The country needs to address the deterioration in quality of loan assets, the seizure of property used in the past for collateral, and finally, a liquidity crunch that resulted with the flooding of the Libyan dinar (LD) onto the currency market. Measures by the Central Bank of Libya (CBL) are proving futile in projecting confidence in lieu of a shaky banking infrastructure, but the CBL’s decision to maintain the dinar’s peg has bolstered confidence in the currency. This bodes well for Libyans, where credit cards are not widely accepted and cash is still ‘king’ along the coast and in the vast lawless areas of desert.
Says Sami Zaptia, cofounder and Managing Editor of the Libya Herald, a new English-language daily newspaper based in Tripoli: “The old regime nationalised and centralised for decades. It imprisoned businesspeople, confiscated their properties and destroyed their businesses. It centralised all procurement and imports as well as distribution for a decade in the 1980s.” Zaptia, also the CEO and founder of Know Libya, a company that specialises in business research, training and consultancy in Tripoli, says that the people and businesses that made substantial money during the Qaddafi regime are in the best position to take advantage of the new open market. He cautions that there has been little change over the past 24 months and that the movers and shakers will truly be determined when the economy resurrects itself. “The challenges facing Libya today must be separated into those that are a legacy of 40 years of Qaddafi and the short-term ones caused by the 2011 revolution and conflict,” says Zaptia.
Despite its problems, Libya can still be an attractive country for investment, provided you know what you’re getting into. The security situation in the country will continue to be the major challenge, but even so, Richard Griffiths still considers Libya a great place to be. Says Griffiths: “Libya has been on a very long path to developing systems for trade and business. The period of establishing a government is now over and the process of rebuilding and developing is now underway. The timing for direct engagement is starting.”

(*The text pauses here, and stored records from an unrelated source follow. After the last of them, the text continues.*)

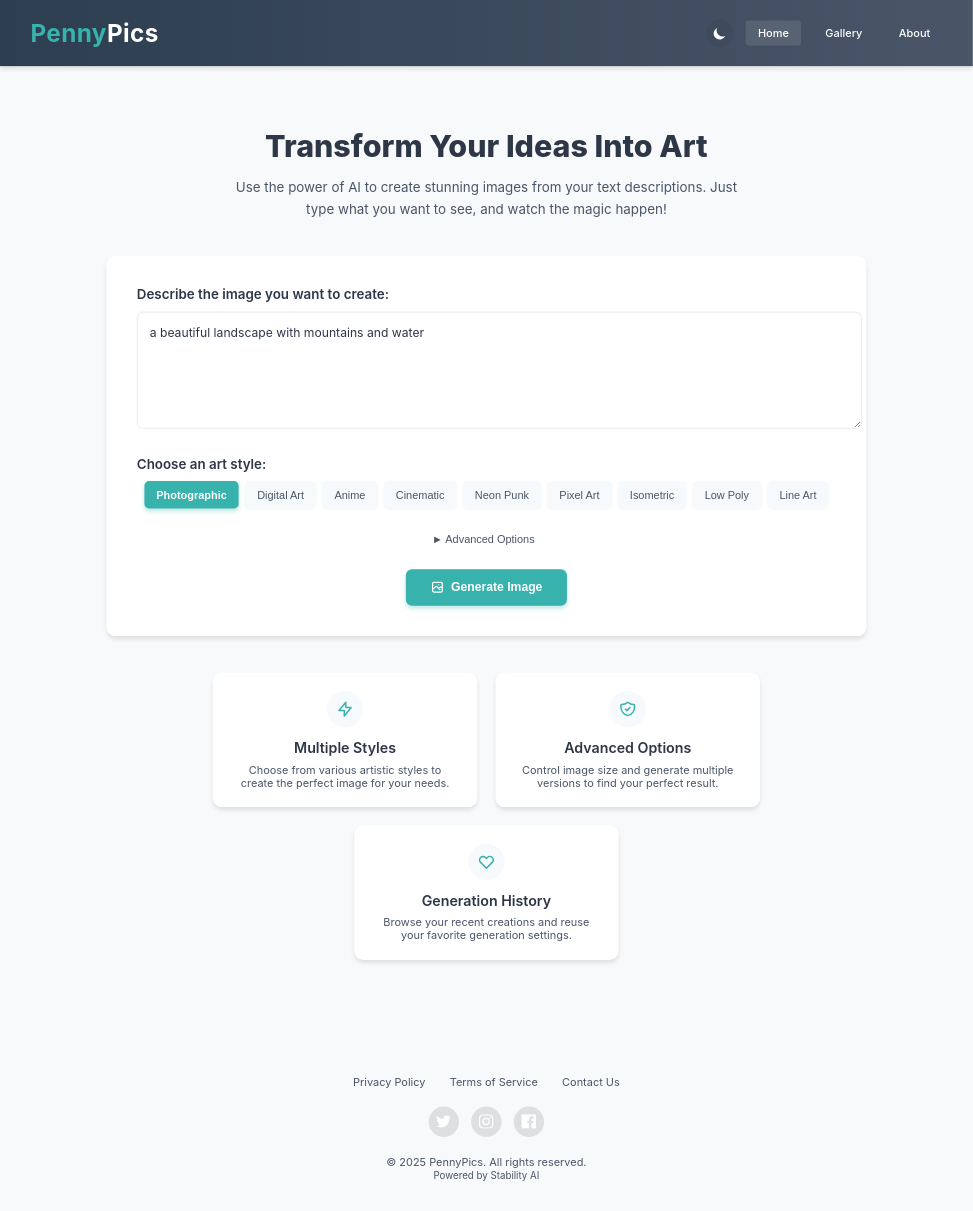
Repository: b0ase/pennypics
Page: /
An editor plug-in stored every save of this project. The page is shown before and after the next save, followed by the edit.
The browser window is 1280 px wide. The pictures show the whole page, at 76% of full size.
The project was rebuilt for these pictures with package versions that can differ from the ones it lists, and the page was loaded fresh each time. The framework's server and built-in components were replaced by stand-ins that run in the browser. Also part of the build but not shown: next.config.js.

Above is the page before, as saved 2025-04-10 14:01:06.

### pages/_app.js
import React, { createContext, useState, useEffect, useContext } from 'react';

// Create a context for dark mode
export const ThemeContext = createContext();

function MyApp({ Component, pageProps }) {
  const [darkMode, setDarkMode] = useState(false);

  // Check for saved user preference or system preference on initial load
  useEffect(() => {
    // Only run on client-side
    if (typeof window !== 'undefined') {
      const savedMode = localStorage.getItem('darkMode');
      if (savedMode !== null) {
        setDarkMode(savedMode === 'true');
      } else {
        // Check system preference
        const prefersDark = window.matchMedia('(prefers-color-scheme: dark)').matches;
        setDarkMode(prefersDark);
      }
    }
  }, []);

  // Update localStorage when dark mode changes
  useEffect(() => {
    // Only run on client-side
    if (typeof window !== 'undefined') {
      localStorage.setItem('darkMode', darkMode);
      document.body.classList.toggle('dark-mode', darkMode);
    }
  }, [darkMode]);

  const toggleDarkMode = () => {
    setDarkMode(!darkMode);
  };

  return (
    <ThemeContext.Provider value={{ darkMode, toggleDarkMode }}>
      <Component {...pageProps} />

      {/* Add global styles for dark mode */}
      <style jsx global>{`
        :root {
          --bg-primary: ${darkMode ? '#121212' : '#f8f9fa'};
          --bg-secondary: ${darkMode ? '#1e1e1e' : '#ffffff'};
          --bg-tertiary: ${darkMode ? '#2d2d2d' : '#f7fafc'};

          --text-primary: ${darkMode ? '#e2e8f0' : '#2d3748'};
          --text-secondary: ${darkMode ? '#a0aec0' : '#4a5568'};

          --accent-color: ${darkMode ? '#4fd1c5' : '#38b2ac'};
          --accent-light: ${darkMode ? 'rgba(79, 209, 197, 0.1)' : '#ebf4ff'};
          --accent-dark: ${darkMode ? '#2c7a7b' : '#2b6cb0'};

          --border-color: ${darkMode ? '#2d3748' : '#e2e8f0'};
          --error-bg: ${darkMode ? '#742a2a' : '#fff5f5'};
          --error-text: ${darkMode ? '#feb2b2' : '#e53e3e'};

          --header-bg: ${darkMode ? 'linear-gradient(90deg, #1a202c, #2d3748)' : 'linear-gradient(90deg, #2c3e50, #4a5568)'};
          --card-shadow: ${darkMode ? '0 4px 6px rgba(0, 0, 0, 0.3)' : '0 4px 6px rgba(0, 0, 0, 0.1)'};
          --footer-bg: ${darkMode ? '#1a202c' : '#2c3e50'};
          --footer-text: ${darkMode ? '#a0aec0' : '#cbd5e0'};
        }

        body {
          background-color: var(--bg-primary);
          color: var(--text-primary);
          transition: background-color 0.3s ease, color 0.3s ease;
          margin: 0;
          padding: 0;
        }

        @keyframes spin {
          to { transform: rotate(360deg); }
        }
      `}</style>
    </ThemeContext.Provider>
  );
}

// Custom hook to use the theme context
export function useTheme() {
  return useContext(ThemeContext);
}

export default MyApp;

### components/DarkModeToggle.js
import React from 'react';
import { useTheme } from '../pages/_app';

export default function DarkModeToggle() {
  const { darkMode, toggleDarkMode } = useTheme();

  return (
    <button
      onClick={toggleDarkMode}
      aria-label={darkMode ? 'Switch to light mode' : 'Switch to dark mode'}
      style={{
        background: 'transparent',
        border: 'none',
        color: 'inherit',
        cursor: 'pointer',
        display: 'flex',
        alignItems: 'center',
        justifyContent: 'center',
        padding: '8px',
        borderRadius: '50%',
        transition: 'background-color 0.2s',
        backgroundColor: darkMode ? 'rgba(255,255,255,0.1)' : 'rgba(0,0,0,0.05)'
      }}
    >
      {darkMode ? (
        <svg
          style={{ width: '1.25rem', height: '1.25rem' }}
          fill="currentColor"
          viewBox="0 0 20 20"
          xmlns="http://www.w3.org/2000/svg"
        >
          <path
            fillRule="evenodd"
            d="M10 2a1 1 0 011 1v1a1 1 0 11-2 0V3a1 1 0 011-1zm4 8a4 4 0 11-8 0 4 4 0 018 0zm-.464 4.95l.707.707a1 1 0 001.414-1.414l-.707-.707a1 1 0 00-1.414 1.414zm2.12-10.607a1 1 0 010 1.414l-.706.707a1 1 0 11-1.414-1.414l.707-.707a1 1 0 011.414 0zM17 11a1 1 0 100-2h-1a1 1 0 100 2h1zm-7 4a1 1 0 011 1v1a1 1 0 11-2 0v-1a1 1 0 011-1zM5.05 6.464A1 1 0 106.465 5.05l-.708-.707a1 1 0 00-1.414 1.414l.707.707zm1.414 8.486l-.707.707a1 1 0 01-1.414-1.414l.707-.707a1 1 0 011.414 1.414zM4 11a1 1 0 100-2H3a1 1 0 000 2h1z"
            clipRule="evenodd"
          />
        </svg>
      ) : (
        <svg
          style={{ width: '1.25rem', height: '1.25rem' }}
          fill="currentColor"
          viewBox="0 0 20 20"
          xmlns="http://www.w3.org/2000/svg"
        >
          <path
            d="M17.293 13.293A8 8 0 016.707 2.707a8.001 8.001 0 1010.586 10.586z"
          />
        </svg>
      )}
    </button>
  );
}

Loaded but not shown: pages/index.js (864 lines, source omitted)

After the next save:
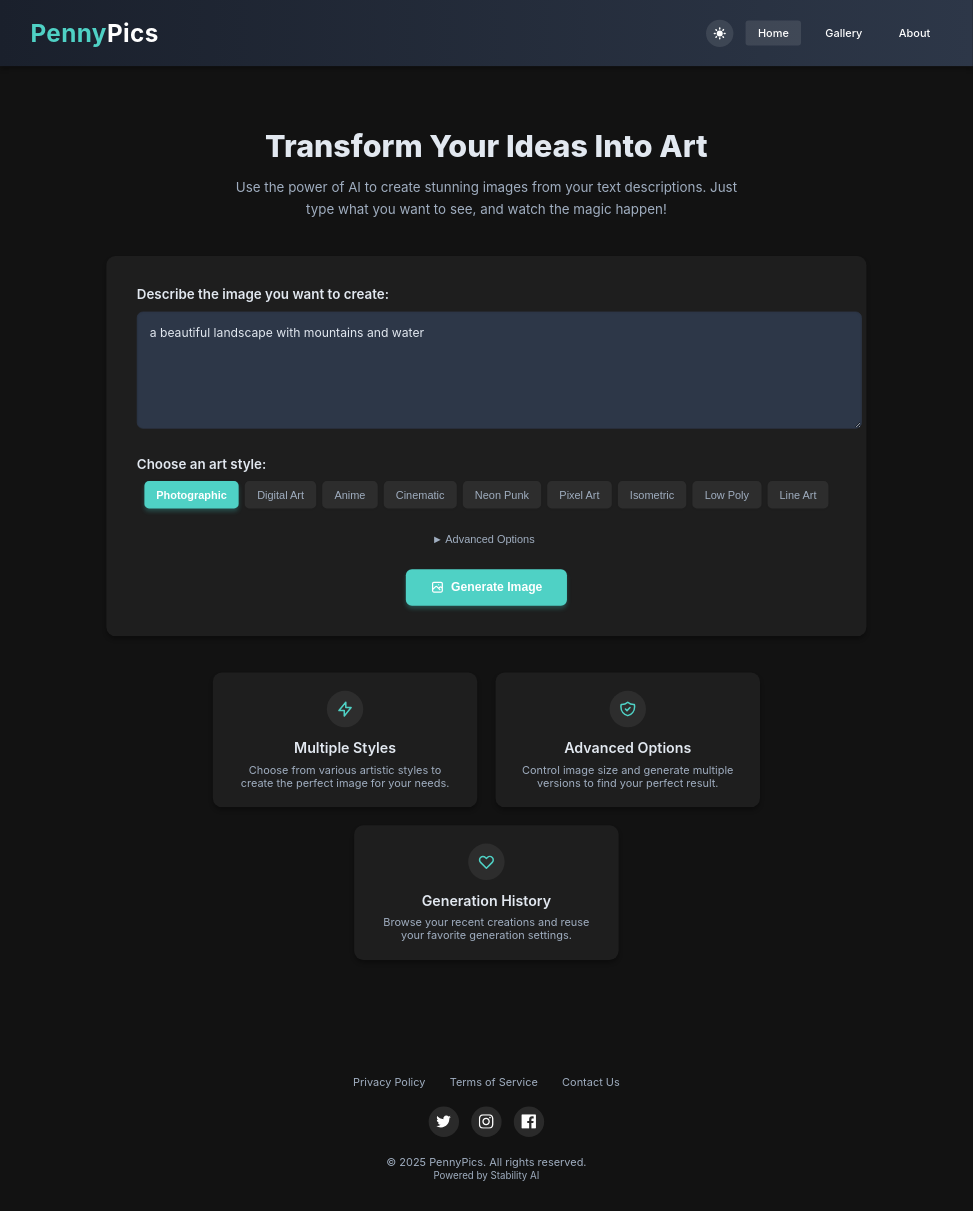
Saved 98 s later.
--- a/pages/_app.js
+++ b/pages/_app.js
@@ -4,7 +4,7 @@ import React, { createContext, useState, useEffect, useContext } from 'react';
 export const ThemeContext = createContext();
 
 function MyApp({ Component, pageProps }) {
-  const [darkMode, setDarkMode] = useState(false);
+  const [darkMode, setDarkMode] = useState(true);
 
   // Check for saved user preference or system preference on initial load
   useEffect(() => {
@@ -14,9 +14,9 @@ function MyApp({ Component, pageProps }) {
       if (savedMode !== null) {
         setDarkMode(savedMode === 'true');
       } else {
-        // Check system preference
+        // Default to dark mode, but also check system preference
         const prefersDark = window.matchMedia('(prefers-color-scheme: dark)').matches;
-        setDarkMode(prefersDark);
+        setDarkMode(prefersDark || true); // Default to true if system preference is not dark
       }
     }
   }, []);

Participating in Libya’s transformation could be very lucrative for the investor willing to take on his or her fair share of risk, but for the country, this current phase of change is about much more than making money. After its revolution, Libya has a real chance to do things right. Stable and effective governance will provide the economic conditions businesses need to flourish and create the jobs needed to keep a large segment of the population between the ages 18 to 35 – especially young men— from releasing their frustration by joining groups like Al-Qaeda in the Islamic Maghreb (AQIM). Women – the segment of the population whose worth is most often underestimated – must also be empowered if Libya’s new economy is to take-off. Following the erasure of the Qaddafi regime, there is strong hope for real social and economic change. A liberated Libya is a bright business prospect indeed.